→ **Work request**:
In the entries below, count each line where "各区仲裁大队地址" appears. Give the total and nothing more.

:: Available records ::

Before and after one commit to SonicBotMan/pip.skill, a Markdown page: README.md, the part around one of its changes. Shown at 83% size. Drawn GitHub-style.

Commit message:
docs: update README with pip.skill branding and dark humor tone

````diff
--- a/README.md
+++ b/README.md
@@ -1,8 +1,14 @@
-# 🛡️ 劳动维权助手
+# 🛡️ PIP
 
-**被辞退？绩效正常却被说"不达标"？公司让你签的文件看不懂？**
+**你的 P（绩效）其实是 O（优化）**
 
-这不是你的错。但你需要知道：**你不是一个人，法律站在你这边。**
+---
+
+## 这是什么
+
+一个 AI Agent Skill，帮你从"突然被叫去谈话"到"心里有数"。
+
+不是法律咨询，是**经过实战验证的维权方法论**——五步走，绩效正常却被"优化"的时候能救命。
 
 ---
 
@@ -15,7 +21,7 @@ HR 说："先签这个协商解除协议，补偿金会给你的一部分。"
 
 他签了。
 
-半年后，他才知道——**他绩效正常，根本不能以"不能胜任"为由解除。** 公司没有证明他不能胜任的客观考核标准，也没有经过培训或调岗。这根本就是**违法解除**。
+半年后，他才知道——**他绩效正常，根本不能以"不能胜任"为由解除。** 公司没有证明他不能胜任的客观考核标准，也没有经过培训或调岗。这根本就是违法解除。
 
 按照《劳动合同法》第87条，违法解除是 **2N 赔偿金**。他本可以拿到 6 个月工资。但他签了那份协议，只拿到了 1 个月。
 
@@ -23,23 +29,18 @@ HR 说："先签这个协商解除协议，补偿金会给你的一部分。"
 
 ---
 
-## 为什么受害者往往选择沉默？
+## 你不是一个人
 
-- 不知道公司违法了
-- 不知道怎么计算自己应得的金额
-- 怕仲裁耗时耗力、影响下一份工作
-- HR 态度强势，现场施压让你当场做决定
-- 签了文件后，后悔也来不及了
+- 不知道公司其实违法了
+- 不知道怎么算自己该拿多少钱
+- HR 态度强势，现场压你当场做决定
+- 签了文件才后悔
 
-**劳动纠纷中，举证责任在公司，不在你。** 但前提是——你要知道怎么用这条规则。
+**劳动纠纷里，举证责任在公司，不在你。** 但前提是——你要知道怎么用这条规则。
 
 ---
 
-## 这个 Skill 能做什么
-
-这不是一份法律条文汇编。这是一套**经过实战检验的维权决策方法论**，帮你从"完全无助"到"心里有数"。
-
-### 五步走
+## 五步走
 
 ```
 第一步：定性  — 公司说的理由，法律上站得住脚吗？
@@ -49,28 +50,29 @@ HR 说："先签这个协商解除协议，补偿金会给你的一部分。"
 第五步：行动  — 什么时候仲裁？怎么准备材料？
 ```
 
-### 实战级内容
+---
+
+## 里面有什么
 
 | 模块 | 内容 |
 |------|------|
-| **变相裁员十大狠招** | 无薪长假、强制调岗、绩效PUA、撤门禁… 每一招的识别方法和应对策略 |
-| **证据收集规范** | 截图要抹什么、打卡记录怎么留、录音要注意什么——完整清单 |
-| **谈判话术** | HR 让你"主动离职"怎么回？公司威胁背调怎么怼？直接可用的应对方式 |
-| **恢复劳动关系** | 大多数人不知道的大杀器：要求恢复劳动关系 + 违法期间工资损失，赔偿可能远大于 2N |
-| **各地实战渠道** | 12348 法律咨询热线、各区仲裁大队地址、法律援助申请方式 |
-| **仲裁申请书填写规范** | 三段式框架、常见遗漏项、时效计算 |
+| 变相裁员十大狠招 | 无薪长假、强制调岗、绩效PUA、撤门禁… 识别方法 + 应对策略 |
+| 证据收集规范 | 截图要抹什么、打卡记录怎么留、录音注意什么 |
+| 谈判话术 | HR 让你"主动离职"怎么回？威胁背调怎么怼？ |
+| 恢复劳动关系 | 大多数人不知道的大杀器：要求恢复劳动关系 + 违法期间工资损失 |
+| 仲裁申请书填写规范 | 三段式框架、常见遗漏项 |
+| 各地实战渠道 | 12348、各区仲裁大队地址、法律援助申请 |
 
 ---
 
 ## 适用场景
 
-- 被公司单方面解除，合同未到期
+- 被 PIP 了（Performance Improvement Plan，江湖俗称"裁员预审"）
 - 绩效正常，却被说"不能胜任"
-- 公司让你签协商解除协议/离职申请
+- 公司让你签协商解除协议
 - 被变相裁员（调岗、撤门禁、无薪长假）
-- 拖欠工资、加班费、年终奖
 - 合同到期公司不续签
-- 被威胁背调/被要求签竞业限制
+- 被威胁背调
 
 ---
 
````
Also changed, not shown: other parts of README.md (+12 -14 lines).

:::

→ **Task output**:
2